Courtesy National Library of Scotland

Vestrafiold – the enclosure

On the lower slopes of Vestrafiold, south-west of the megalithic quarry are the remains of a large, possible prehistoric, enclosure. Covering an area of around seven acres (2.8 hectares), the oval feature was defined by a “wall” of upright flagstones running around its perimeter. Little is known about the site, which, in terms of construction, “is completely unlike any other enclosure in Orkney”. Read more
(Ballin Smith 2014)

The Crantit cist burials

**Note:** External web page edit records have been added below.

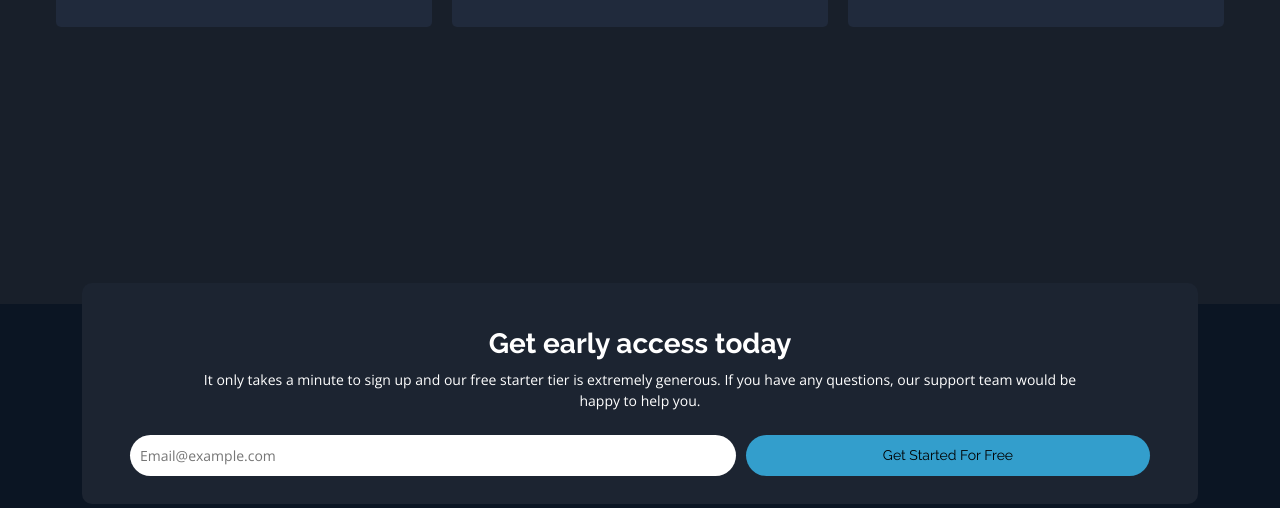
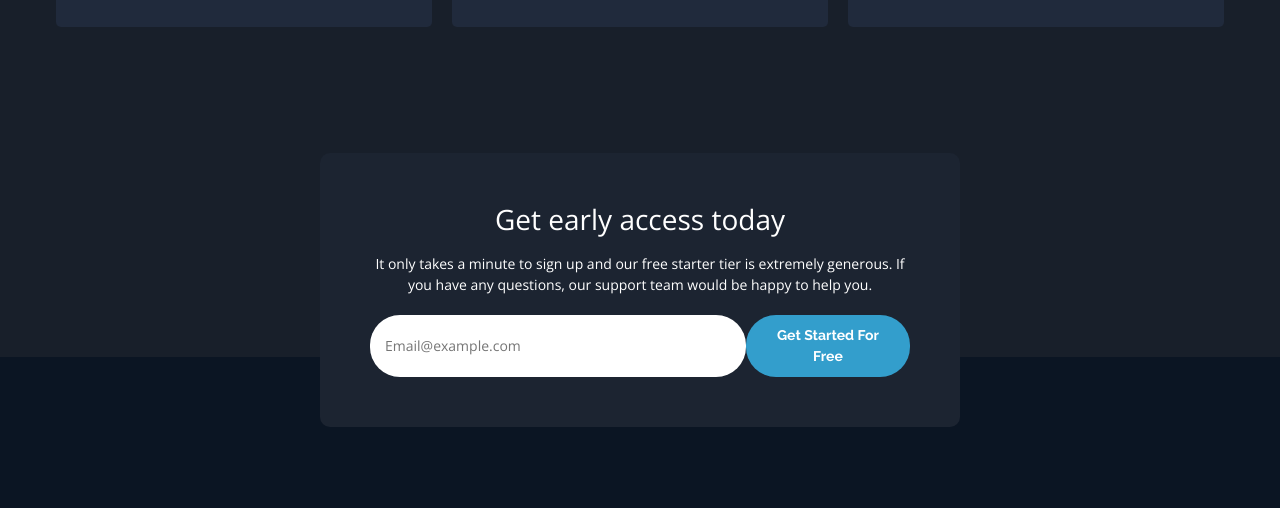
Before and after one commit to obinneji/Flyo-landing-page, a plain HTML site: page index.html in a window 1280 px wide. Shown: the part 2438-2946 px from the top of the page. Drawn offline with nearby package versions, Linux system fonts and the light colour scheme.

Commit message:
email unit refactoring

```diff
--- a/index.html
+++ b/index.html
@@ -162,27 +162,22 @@
     </section>
 
 
-    <!-- email section -->
-    <section class="email-section ">
-      <div class="container text-white  text-center ">
-        <div class="email-input ">
-          <h3 class="mt-3"> Get early access today</h3>
-          <p class="mb-4  email-para">
-          It only takes a minute to sign up and our free starter tier is extremely generous. If you have any
+    <!-- email asie -->
+    <aside class="text-white">
+      <div class="email-area">
+        <h3 class="mb-3">Get early access today</h3>
+        <p class="email-paragraph" > It only takes a minute to sign up and our free starter tier is extremely generous. If you have any
           questions, our support team would be happy to help you.</p>
-          <div class="inputfield px-5 ">
-            <div class="email">
-              <input type="email" placeholder="Email@example.com" id="email">
-              <button class="email-btn" id="email-btn"> Get Started For Free</button>
-            </div>
-            <div class="error" ></div>
+          <div class="email-container">
+            <input type="email" placeholder="Email@example.com" id="email" class="input-email">
+            <button class="email-btn" id="email-btn"  > Get Started For Free</button>
           </div>
-
-        </div>
+          <div class="error" ></div>
+      </div>
+    </aside>
 
 
-      </div>
-    </section>
+
 
     <!-- footer section -->
     <section class="footer  ">
--- a/styles.css
+++ b/styles.css
@@ -133,56 +133,54 @@ body{
     margin-top: 0;
     margin-left: 10px;
 }
-
-
-.email-section{
-    background-color:  hsl(218, 28%, 13%);
+aside{
+    background-color: #fff;
+    margin: 0 auto;
+    width: 50vw;
+    position: relative;
+    top: 70px;
+    background-color: hsl(217, 28%, 15%);
+    text-align: center;
+    border-radius: 10px;
 }
-.email-section h3{
-    font-family: 'raleway';
-    font-weight: 700;
+.email-area{
+    padding: 50px
 }
-.email-para{
-    padding: 0 8em;
+.email-paragraph{
+    margin-bottom: 20px;
     font-family: 'open sans';
     font-weight: 400;
 }
-.email-input{
-
-    background-color: hsl(217, 28%, 15%);
-    border-radius: 10px;
-    z-index: 2;
-    position: relative;
-    top: 200px;
-    padding: 2em 0;
-}
-.email{
-    display: flex;
-    gap: 10px;
-}
-.email-input input{
-    width: 60%;
-    padding: 10px;
+.input-email{
     border-radius: 30px;
     border: none;
+    outline: none;
+    width:70%;
+    padding: 10px 15px;
 }
-.email-input input:focus{
-    outline: 0;
+.email-container{
+    display: flex;
+    justify-content: space-between;
 }
-.email-input button{
-    width: 40%;
-    padding: 10px;
+.email-btn{
     border-radius: 30px;
     border: none;
     font-family: 'raleway';
-    font-weight: 400;
+    font-weight: 700;
     background-color: hsl(198, 60%, 50%);
+    padding: 10px 15px;
+    text-align: center;
+    color: white;
 }
-.email-input button:hover {
-        background-color: hsl(198, 60%, 50%, 0.9);
-        font-weight: 700;
-        color: white;
-    }
+.email-btn:hover{
+    background-color: rgba(123, 192, 221, 0.9);
+    font-weight: 700;
+    color: white;
+}
+@media (max-width:600px) {
+
+}
+
 .footer{
     background-color: hsl(216, 53%, 9%);
 }
@@ -271,18 +269,17 @@ i:hover{
     flex-direction: column;
 }
 
-.email{
+.email-container{
     flex-direction: column;
+}
+.input-email{
+    width: 100%;
+    margin-bottom: 10px;
+}
 
-}
-.email-input input{
+.email-btn{
     width: 100%;
-}
-.email-input button{
-    width: 100%;
-}
-.email-para{
-    padding: 0 ;
+    padding: 10px;
 }
 .address {
     flex-direction: column;
```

As we saw last time, the closure of the Crantit chamber left little or nothing visible above ground. But people came back, suggesting the site was marked and memories or traditions of its role persisted. We know this because centuries after the ancient site was sealed it became a focus for at least three Bronze Age burials. Read more
Crantit Chambered Cairn

Crantit chambered cairn

In April 1998, the discovery of a prehistoric chambered tomb on the outskirts of Kirkwall caused great excitement in archaeological circles. The Crantit chamber had lain undisturbed for millennia so hopes were high that it would contain the untouched remains of early Orcadians. Read more
Stones of Via (

The Stones of Via

One of the most puzzling prehistoric features on the Orkney Mainland goes by the name of the Stones of Via. Most accounts over the past two centuries slotted it into one of two categories – a toppled dolmen or a denuded chambered cairn. But, as always, it is not that simple. Read more